Consider the following problem with $\Omega_{\epsilon}$ is bounded for each fixed $\epsilon>0$ and $s\in (0, 1)$. Let $u_{\epsilon}$ be a classical solution of \begin{equation} \ \ \left\{\begin{aligned} (\Delta)^su_{\epsilon}&=f_{\epsilon} &&\text{in } \Omega_{\epsilon} \\ u_{\epsilon} & =g_{\epsilon} &&\text{ in } \partial \Omega_{\epsilon} \end{aligned} \right. \end{equation} Suppose $\Omega_{\epsilon}\to \mathbb R^N$ as ${\epsilon}\to 0.$ Let $u_{\epsilon}, f_{\epsilon}$ is uniformly bounded in every compact set. Is it possible to derive local uniform $C^{\alpha}$ estimates for $u_{\epsilon}$. Any reference is welcome.
1 Answer
(Too long for a comment.)
Not sure if this will work for you: you can "cheat" and switch to the fractional Laplacian in full space. I mean, if you extend your $u_\epsilon$ to all of $\mathbb{R}^N$ so that $u_\epsilon(x) = 0$ for $x \notin \Omega_\epsilon$, then $$(\Delta)^s u_\epsilon = \tilde f_\epsilon$$ for some $\tilde f_\epsilon$, which is not much different from $f_\epsilon$ except near the boundary of $\Omega_\epsilon$. I mean, $$\tilde f_\epsilon = f_\epsilon + ((\Delta)^s  (\Delta_{\Omega_\epsilon})^s) u_\epsilon,$$ and the kernel of the nonlocal operator $(\Delta)^s  (\Delta_{\Omega_\epsilon})^s$ is given by $$K(x, y) = c_{N,s} \int_0^\infty (p_t(y  x)  p_t^{\Omega_\epsilon}(y  x)) t^{1  s} ds ,$$ where $p_t$ is the heat kernel for $\Delta$, while $p_t^\Omega$ is the Dirichlet heat kernel for $\Delta$ in $\Omega$. A simple probabilistic bound for $p_t(y  x)  p_t^\Omega(x, y)$ in terms of the hitting time of $\partial \Omega$ should now give a decent estimate for $K(x, y)$, and the result you need should follow from standard regularity theory for $(\Delta)^s$. This ideas are inspired by a series of articles by Song and Vondraček, see, e.g., here.
By the way, how exactly is your "spectral fractional Laplacian" defined so that it includes nonzero boundary condition $g_\epsilon$? (In the above I assumed that $g_\epsilon = 0$).

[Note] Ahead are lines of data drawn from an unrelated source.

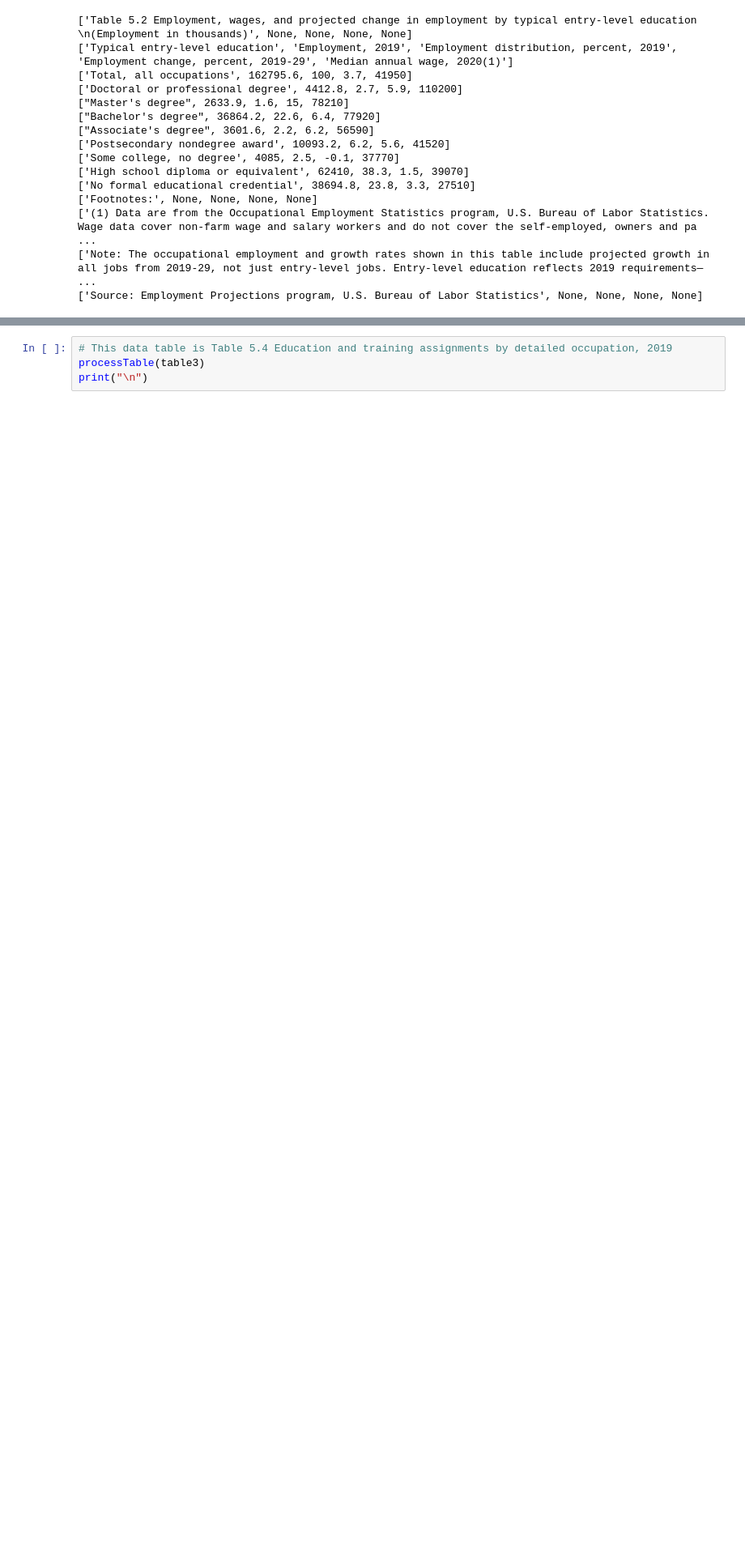
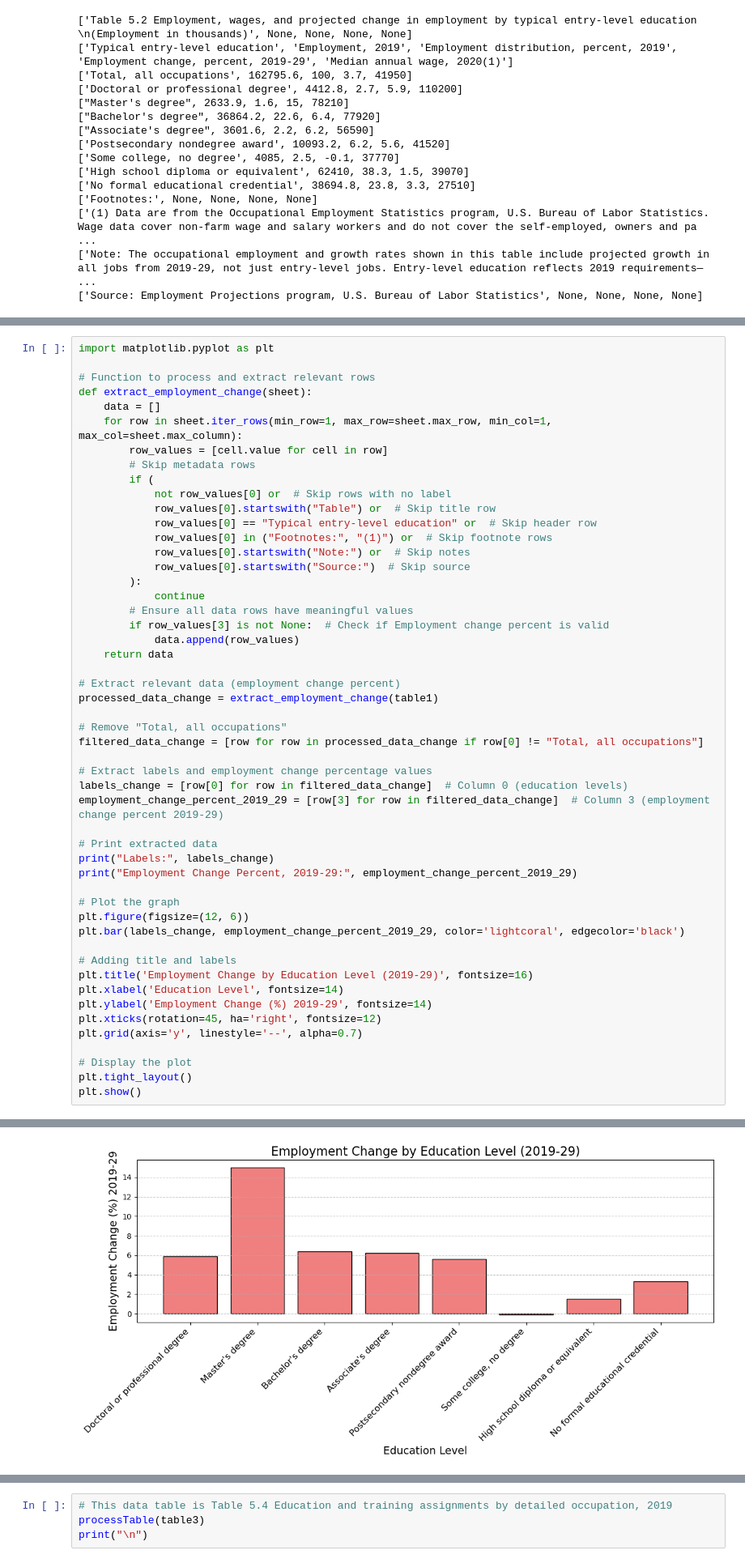
Before and after one commit to namansingh2623/BDA_project, a Jupyter notebook: project_data/project_data/ProjectFileGroup4.ipynb, the cells around one changed output, grey strips where cells are left out. Shown at 81% size. Saved outputs shown, nothing was run; the diff lists cells and outputs as text; blank space fills up the shorter version.

```diff
--- a/project_data/project_data/ProjectFileGroup4.ipynb
+++ b/project_data/project_data/ProjectFileGroup4.ipynb
@@ -56,0 +162,52 @@ print("\n")
+# %%
+import matplotlib.pyplot as plt
+
+# Function to process and extract relevant rows
+def extract_employment_change(sheet):
+    data = []
+    for row in sheet.iter_rows(min_row=1, max_row=sheet.max_row, min_col=1, max_col=sheet.max_column):
+        row_values = [cell.value for cell in row]
+        # Skip metadata rows
+        if (
+            not row_values[0] or  # Skip rows with no label
+            row_values[0].startswith("Table") or  # Skip title row
+            row_values[0] == "Typical entry-level education" or  # Skip header row
+            row_values[0] in ("Footnotes:", "(1)") or  # Skip footnote rows
+            row_values[0].startswith("Note:") or  # Skip notes
+            row_values[0].startswith("Source:")  # Skip source
+        ):
+            continue
+        # Ensure all data rows have meaningful values
+        if row_values[3] is not None:  # Check if Employment change percent is valid
+            data.append(row_values)
+    return data
+
+# Extract relevant data (employment change percent)
+processed_data_change = extract_employment_change(table1)
+
+# Remove "Total, all occupations"
+filtered_data_change = [row for row in processed_data_change if row[0] != "Total, all occupations"]
+
+# Extract labels and employment change percentage values
+labels_change = [row[0] for row in filtered_data_change]  # Column 0 (education levels)
+employment_change_percent_2019_29 = [row[3] for row in filtered_data_change]  # Column 3 (employment change percent 2019-29)
+
+# Print extracted data
+print("Labels:", labels_change)
+print("Employment Change Percent, 2019-29:", employment_change_percent_2019_29)
+
+# Plot the graph
+plt.figure(figsize=(12, 6))
+plt.bar(labels_change, employment_change_percent_2019_29, color='lightcoral', edgecolor='black')
+
+# Adding title and labels
+plt.title('Employment Change by Education Level (2019-29)', fontsize=16)
+plt.xlabel('Education Level', fontsize=14)
+plt.ylabel('Employment Change (%) 2019-29', fontsize=14)
+plt.xticks(rotation=45, ha='right', fontsize=12)
+plt.grid(axis='y', linestyle='--', alpha=0.7)
+
+# Display the plot
+plt.tight_layout()
+plt.show()
+# %% [output]
@@ -56,0 +216 @@ print("\n")
+[figure, added]
```
Also changed, not shown: parts of 5 cells of this notebook.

$\begingroup$ My $g_{\epsilon}$ are nonzero. I am not sure if the problem is wellposed. One way might be to decompose the problem in to two parts. One with zero boundary condition and the others the sharmonic part with nonzero boundary conditions. $\endgroup$– SpalJun 25, 2019 at 20:44

$\begingroup$ @Spal: From my point of view, a natural way would be to consider the "regional fractional Laplacian", which corresponds to the quadratic form $c_{n,s} \int_\Omega \int_\Omega (u(x)  u(y))^2 x  y^{n  2s} dx dy$. However, the choice of the operator really depends on what one is trying to describe. $\endgroup$ Jun 27, 2019 at 11:00

$\begingroup$ What is the difference between a spectral fractional Laplacian and a regional fractional Laplacian? I know when $\Omega=\mathbb R^N$ then the definition coincide. How do the two Laplacians behave locally. I believe they should behave in the same way, for example the Harnack inequality, local Schauder kind of estimates. $\endgroup$– SpalJun 27, 2019 at 19:58

$\begingroup$ @Spal: They are similar in the bulk, but much different near the boundary. There is a number of papers that try to discuss the differences; off the top of my head, I remember: (1) S. Duo and H. Wang, A comparative study on nonlocal diffusion operators related to the fractional Laplacian, Discrete Contin. Dyn. Syst., Ser. B, 24(1) (2019), 231–256; (2) P. Garbaczewski and V. A. Stephanovich, Fractional Laplacians in bounded domains: killed, reflected, censored and taboo Lévy flights, Preprint, 2018, arXiv:1810.07028; (...) $\endgroup$ Jun 27, 2019 at 20:11

$\begingroup$ (3) A. Lischke et al., What is the fractional Laplacian?, Preprint, 2018, arXiv:1801.09767; (4) my survey Fractional Laplace Operator and its Properties, in: A. Kochubei, Y. Luchko, Handbook of Fractional Calculus with Applications. Volume 1: Basic Theory, De Gruyter Reference, De Gruyter, Berlin, 2019. $\endgroup$ Jun 27, 2019 at 20:12